Go through the records, and copy each line in which the string "href" is present.

PROVIDED INFORMATION START

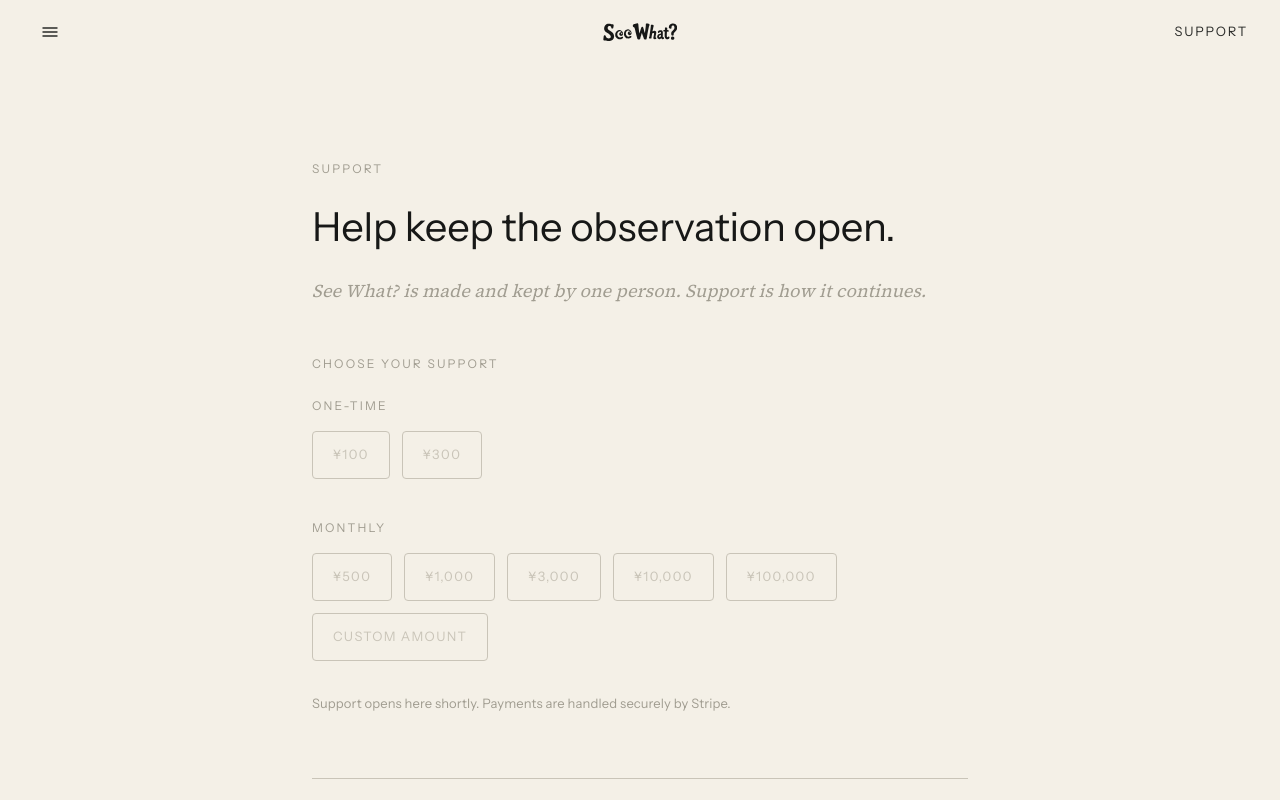
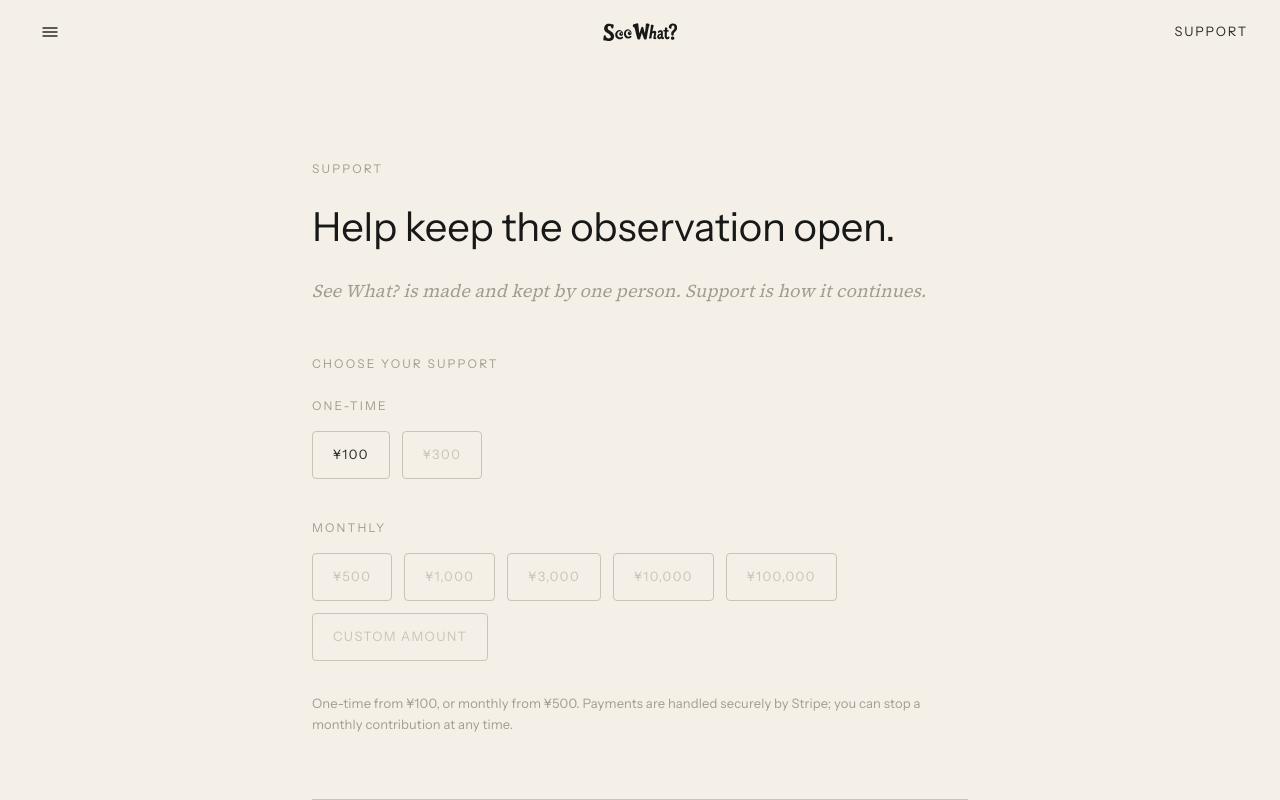
Before and after one commit to haruo-records/see-what-animals, a Next.js app: page /support in a window 1280 px wide. Shown: the top 800 px of the page. Built offline with nearby package versions, Linux system fonts and the light colour scheme; no server answers.

Commit message:
payment test

```diff
--- a/data/support.ts
+++ b/data/support.ts
@@ -30,7 +30,16 @@ export type SupportTier = {
 };
 
 export const oneTimeTiers: SupportTier[] = [
-  { id: "once-100", amount: 100, cadence: "one-time", href: process.env.NEXT_PUBLIC_STRIPE_ONCE_100 ?? "" },
+  // ¥100 → Stripe SANDBOX (TEST mode) Payment Link. Test/sandbox only — NOT a live
+  // charge. Replace with the live Payment Link before launch. An env var
+  // (NEXT_PUBLIC_STRIPE_ONCE_100), if set, still overrides this default.
+  {
+    id: "once-100",
+    amount: 100,
+    cadence: "one-time",
+    href: process.env.NEXT_PUBLIC_STRIPE_ONCE_100 ?? "https://buy.stripe.com/test_4gMeVd7lt28Ga4R9AJdAk00",
+  },
+  // Other amounts intentionally have no link yet (render as quietly disabled).
   { id: "once-300", amount: 300, cadence: "one-time", href: process.env.NEXT_PUBLIC_STRIPE_ONCE_300 ?? "" },
 ];
 
```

PROVIDED INFORMATION END

## OUTPUT OF THE TASK
-  { id: "once-100", amount: 100, cadence: "one-time", href: process.env.NEXT_PUBLIC_STRIPE_ONCE_100 ?? "" },
+    href: process.env.NEXT_PUBLIC_STRIPE_ONCE_100 ?? "https://buy.stripe.com/test_4gMeVd7lt28Ga4R9AJdAk00",
   { id: "once-300", amount: 300, cadence: "one-time", href: process.env.NEXT_PUBLIC_STRIPE_ONCE_300 ?? "" },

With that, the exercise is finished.